a. Search for all standard categories (role sets, disciplines, domains, tools, and work product kinds).
b. Delete them all.
3. Delete the RUP "core.base_concepts" plug-in".
(A newer version of this plug-in is found in the practices library - you need to delete this to avoid overwriting it in the practices library).
4. Make all the RUP plug-ins "supporting" plug-ins
This makes it so that only elements referenced from practices will publish.
5. Merge with the practice library
a. Export the RUP library to XML
b. Import into a copy of the practice library
(the net effect is that the both sets of plug-ins are now available.
6. Create a practice plug-in using the practice templates for each practice you want to create from RUP.
Create a contributor plug-in based on the RUP plug-ins that has the content you want to reuse. Select to create contributors only for those types of element you want to reuse.
Then delete the elements that you DON'T want in your practice.
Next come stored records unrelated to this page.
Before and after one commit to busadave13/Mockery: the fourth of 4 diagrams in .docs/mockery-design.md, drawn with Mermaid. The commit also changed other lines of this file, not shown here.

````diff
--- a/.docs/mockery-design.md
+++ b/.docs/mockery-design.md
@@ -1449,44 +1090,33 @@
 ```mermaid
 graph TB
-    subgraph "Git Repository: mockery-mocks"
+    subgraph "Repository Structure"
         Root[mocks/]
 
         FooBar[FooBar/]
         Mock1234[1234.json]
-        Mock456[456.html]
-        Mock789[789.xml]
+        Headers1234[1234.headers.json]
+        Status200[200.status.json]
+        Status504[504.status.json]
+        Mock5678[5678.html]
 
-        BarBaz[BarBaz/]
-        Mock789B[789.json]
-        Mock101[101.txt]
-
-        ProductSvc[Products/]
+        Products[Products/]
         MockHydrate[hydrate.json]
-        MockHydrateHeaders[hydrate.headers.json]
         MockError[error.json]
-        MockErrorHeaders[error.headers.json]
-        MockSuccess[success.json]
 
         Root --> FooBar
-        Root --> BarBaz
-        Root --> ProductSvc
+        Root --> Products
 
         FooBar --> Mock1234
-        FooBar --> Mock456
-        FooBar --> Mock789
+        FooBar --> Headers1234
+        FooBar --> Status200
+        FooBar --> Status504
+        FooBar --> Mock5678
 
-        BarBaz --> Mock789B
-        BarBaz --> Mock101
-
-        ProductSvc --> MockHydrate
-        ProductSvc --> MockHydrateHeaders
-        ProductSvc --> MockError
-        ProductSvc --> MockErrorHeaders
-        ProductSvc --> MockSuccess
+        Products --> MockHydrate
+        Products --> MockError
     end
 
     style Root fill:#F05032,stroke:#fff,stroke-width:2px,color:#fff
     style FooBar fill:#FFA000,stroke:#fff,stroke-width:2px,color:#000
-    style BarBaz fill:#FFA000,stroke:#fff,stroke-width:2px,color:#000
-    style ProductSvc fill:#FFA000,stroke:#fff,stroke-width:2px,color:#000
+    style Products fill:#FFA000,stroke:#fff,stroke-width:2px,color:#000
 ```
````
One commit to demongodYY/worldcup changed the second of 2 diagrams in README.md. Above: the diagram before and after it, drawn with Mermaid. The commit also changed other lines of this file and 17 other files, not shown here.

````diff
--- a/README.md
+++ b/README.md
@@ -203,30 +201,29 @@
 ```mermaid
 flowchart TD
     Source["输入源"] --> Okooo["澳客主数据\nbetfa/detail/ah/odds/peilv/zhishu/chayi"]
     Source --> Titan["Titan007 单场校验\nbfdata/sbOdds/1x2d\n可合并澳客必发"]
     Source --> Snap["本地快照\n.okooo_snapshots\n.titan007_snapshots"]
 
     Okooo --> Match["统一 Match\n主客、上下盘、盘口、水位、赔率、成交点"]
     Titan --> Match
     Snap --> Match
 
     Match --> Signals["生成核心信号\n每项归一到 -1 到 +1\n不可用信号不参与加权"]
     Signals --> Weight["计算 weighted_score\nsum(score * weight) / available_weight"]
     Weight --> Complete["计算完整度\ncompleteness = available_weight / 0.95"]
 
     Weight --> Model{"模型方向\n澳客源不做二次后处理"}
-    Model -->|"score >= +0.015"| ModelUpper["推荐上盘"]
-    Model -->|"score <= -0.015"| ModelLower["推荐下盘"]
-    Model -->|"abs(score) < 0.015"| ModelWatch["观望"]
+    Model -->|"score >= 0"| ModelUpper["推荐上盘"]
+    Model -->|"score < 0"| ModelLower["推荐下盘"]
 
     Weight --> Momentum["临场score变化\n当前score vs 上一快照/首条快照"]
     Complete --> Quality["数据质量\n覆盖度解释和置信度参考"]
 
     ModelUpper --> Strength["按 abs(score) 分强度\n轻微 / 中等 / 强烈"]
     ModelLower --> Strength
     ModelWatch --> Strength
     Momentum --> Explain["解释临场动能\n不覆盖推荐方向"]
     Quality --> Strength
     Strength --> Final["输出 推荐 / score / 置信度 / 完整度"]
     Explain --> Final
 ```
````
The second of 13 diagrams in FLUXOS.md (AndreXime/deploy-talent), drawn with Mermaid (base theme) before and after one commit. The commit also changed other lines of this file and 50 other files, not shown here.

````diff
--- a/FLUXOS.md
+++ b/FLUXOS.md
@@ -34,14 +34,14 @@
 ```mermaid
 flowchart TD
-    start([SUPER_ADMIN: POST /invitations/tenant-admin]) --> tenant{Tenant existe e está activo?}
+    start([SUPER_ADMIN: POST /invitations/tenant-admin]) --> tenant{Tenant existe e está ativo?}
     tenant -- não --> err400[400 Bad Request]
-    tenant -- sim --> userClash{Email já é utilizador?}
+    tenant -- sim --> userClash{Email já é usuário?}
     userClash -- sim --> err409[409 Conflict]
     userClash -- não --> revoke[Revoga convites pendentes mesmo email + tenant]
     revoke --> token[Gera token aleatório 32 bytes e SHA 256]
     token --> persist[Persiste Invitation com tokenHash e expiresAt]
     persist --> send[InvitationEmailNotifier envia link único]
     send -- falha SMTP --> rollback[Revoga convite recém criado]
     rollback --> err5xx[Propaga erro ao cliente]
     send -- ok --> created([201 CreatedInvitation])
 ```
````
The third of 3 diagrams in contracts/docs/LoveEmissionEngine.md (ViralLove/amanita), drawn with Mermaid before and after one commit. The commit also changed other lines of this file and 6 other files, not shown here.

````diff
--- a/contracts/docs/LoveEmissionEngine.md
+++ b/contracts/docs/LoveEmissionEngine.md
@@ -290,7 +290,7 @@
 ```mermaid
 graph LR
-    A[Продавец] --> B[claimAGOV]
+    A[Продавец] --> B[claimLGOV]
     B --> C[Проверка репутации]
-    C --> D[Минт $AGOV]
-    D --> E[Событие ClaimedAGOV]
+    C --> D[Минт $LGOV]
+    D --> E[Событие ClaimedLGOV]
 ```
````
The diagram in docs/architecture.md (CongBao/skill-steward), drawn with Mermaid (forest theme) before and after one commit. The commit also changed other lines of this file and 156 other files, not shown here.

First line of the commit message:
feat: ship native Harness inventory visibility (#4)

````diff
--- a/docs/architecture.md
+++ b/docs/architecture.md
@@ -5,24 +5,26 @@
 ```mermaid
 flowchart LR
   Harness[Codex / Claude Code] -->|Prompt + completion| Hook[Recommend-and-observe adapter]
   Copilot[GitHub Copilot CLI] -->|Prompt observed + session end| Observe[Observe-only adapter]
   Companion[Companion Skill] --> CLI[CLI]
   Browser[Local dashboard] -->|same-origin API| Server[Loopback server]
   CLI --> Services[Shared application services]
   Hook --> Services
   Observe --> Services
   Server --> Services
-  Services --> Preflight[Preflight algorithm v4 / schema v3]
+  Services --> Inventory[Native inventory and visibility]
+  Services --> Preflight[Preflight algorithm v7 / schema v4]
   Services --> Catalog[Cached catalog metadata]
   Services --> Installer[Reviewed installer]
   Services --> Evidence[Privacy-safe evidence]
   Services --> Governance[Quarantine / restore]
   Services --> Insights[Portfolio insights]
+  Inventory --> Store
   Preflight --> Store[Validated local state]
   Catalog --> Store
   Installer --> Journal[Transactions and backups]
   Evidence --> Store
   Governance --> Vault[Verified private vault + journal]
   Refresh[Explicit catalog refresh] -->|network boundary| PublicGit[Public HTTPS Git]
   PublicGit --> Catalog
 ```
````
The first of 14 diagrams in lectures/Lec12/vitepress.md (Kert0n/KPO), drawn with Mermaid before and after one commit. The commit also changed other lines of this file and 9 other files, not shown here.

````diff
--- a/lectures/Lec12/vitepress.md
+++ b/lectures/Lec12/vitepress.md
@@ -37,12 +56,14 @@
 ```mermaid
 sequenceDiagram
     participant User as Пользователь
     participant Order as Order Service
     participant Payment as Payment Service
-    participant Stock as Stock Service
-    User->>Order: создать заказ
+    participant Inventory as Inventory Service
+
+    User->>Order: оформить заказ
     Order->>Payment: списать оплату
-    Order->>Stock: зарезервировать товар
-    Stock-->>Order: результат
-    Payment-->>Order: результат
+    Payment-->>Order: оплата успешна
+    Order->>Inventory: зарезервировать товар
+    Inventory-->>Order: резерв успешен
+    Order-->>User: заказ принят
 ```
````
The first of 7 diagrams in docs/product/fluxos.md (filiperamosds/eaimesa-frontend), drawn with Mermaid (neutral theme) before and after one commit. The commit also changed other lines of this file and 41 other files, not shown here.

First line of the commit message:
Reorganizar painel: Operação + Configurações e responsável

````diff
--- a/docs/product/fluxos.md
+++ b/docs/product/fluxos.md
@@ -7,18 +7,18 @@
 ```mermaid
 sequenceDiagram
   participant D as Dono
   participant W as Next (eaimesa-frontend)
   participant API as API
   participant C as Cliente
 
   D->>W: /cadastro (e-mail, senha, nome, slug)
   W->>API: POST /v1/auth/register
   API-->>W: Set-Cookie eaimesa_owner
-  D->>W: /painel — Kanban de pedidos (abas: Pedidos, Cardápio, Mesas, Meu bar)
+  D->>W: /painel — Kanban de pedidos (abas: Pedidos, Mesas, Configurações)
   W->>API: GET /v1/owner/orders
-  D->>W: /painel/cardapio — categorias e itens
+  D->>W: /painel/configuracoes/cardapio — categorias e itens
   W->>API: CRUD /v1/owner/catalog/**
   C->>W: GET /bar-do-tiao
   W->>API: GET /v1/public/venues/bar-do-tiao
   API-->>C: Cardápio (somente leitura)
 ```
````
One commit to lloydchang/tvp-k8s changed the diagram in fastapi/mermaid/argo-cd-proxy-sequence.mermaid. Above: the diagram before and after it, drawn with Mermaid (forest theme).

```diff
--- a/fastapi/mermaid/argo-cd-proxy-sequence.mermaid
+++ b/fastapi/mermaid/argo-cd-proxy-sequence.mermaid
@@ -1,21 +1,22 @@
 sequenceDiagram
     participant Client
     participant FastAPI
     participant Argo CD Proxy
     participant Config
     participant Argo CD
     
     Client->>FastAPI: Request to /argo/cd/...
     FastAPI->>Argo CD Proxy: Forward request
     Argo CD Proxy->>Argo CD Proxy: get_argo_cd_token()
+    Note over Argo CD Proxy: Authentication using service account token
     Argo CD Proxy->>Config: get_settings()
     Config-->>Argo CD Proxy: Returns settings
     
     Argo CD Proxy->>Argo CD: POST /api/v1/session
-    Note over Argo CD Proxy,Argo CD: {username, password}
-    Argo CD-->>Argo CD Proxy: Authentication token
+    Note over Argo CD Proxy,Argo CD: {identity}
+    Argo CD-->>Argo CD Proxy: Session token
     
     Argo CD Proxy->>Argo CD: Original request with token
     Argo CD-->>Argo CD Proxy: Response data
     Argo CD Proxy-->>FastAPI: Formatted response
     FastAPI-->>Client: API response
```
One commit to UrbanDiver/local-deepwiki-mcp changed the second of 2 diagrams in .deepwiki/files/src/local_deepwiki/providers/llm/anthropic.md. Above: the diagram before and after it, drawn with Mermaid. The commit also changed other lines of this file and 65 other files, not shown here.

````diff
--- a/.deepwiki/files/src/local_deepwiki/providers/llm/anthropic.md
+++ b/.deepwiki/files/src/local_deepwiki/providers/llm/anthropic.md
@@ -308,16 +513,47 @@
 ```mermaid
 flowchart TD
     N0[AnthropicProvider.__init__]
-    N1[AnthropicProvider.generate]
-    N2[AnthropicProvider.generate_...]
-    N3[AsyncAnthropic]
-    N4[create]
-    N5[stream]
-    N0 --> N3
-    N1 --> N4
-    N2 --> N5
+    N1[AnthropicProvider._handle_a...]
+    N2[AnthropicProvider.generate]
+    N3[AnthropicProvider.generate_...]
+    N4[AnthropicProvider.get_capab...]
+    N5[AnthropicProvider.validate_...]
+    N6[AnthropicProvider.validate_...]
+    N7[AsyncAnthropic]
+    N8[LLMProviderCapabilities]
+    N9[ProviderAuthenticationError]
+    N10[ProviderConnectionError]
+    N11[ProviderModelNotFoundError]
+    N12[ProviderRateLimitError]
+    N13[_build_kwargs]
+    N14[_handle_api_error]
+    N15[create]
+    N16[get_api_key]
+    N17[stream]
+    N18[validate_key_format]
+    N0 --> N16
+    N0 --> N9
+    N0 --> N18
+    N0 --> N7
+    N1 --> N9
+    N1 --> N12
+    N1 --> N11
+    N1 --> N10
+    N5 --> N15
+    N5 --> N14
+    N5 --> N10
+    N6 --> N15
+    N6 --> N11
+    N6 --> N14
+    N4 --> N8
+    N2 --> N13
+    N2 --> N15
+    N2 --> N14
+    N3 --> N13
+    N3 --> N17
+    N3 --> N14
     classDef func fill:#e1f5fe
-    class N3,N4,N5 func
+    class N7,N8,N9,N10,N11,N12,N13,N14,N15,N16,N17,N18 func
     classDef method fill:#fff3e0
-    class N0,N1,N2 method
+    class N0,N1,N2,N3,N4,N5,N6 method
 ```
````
References (in this case contributors) in a practice plug-in cause the elements from the supporting RUP plug-ins to be included when the practice is selected, and unused RUP elements will not be included.
7. Create an assign plug-in to assign roles and standard categories.
Tag your practice and practice plug-in to work with RUP builder.
8. Create publish plug-in for the configuration you are trying to create. Define in that plug-in a "subtract" category to remove elements inadvertently being pulled in, such as RUP roles.
(You might end up having to delete RUP roles - I'm not sure what happens when you do multiple role assignments and then subtract one of them).
Some tasks will reference RUP work products and roles that have equivalent elements in the practices.
Create your configuration, selecting all the RUP plug-ins (now supporting - so hopefully this won't really add a lot of content), and the practices that you want to use.
Add the subtract category to your configuration.
9. Use extends-replaces in your practice plug-ins to do additional cleanup.
Let me know if you decide to proceed with this, and what you learn from it.
Manager RMC Method Content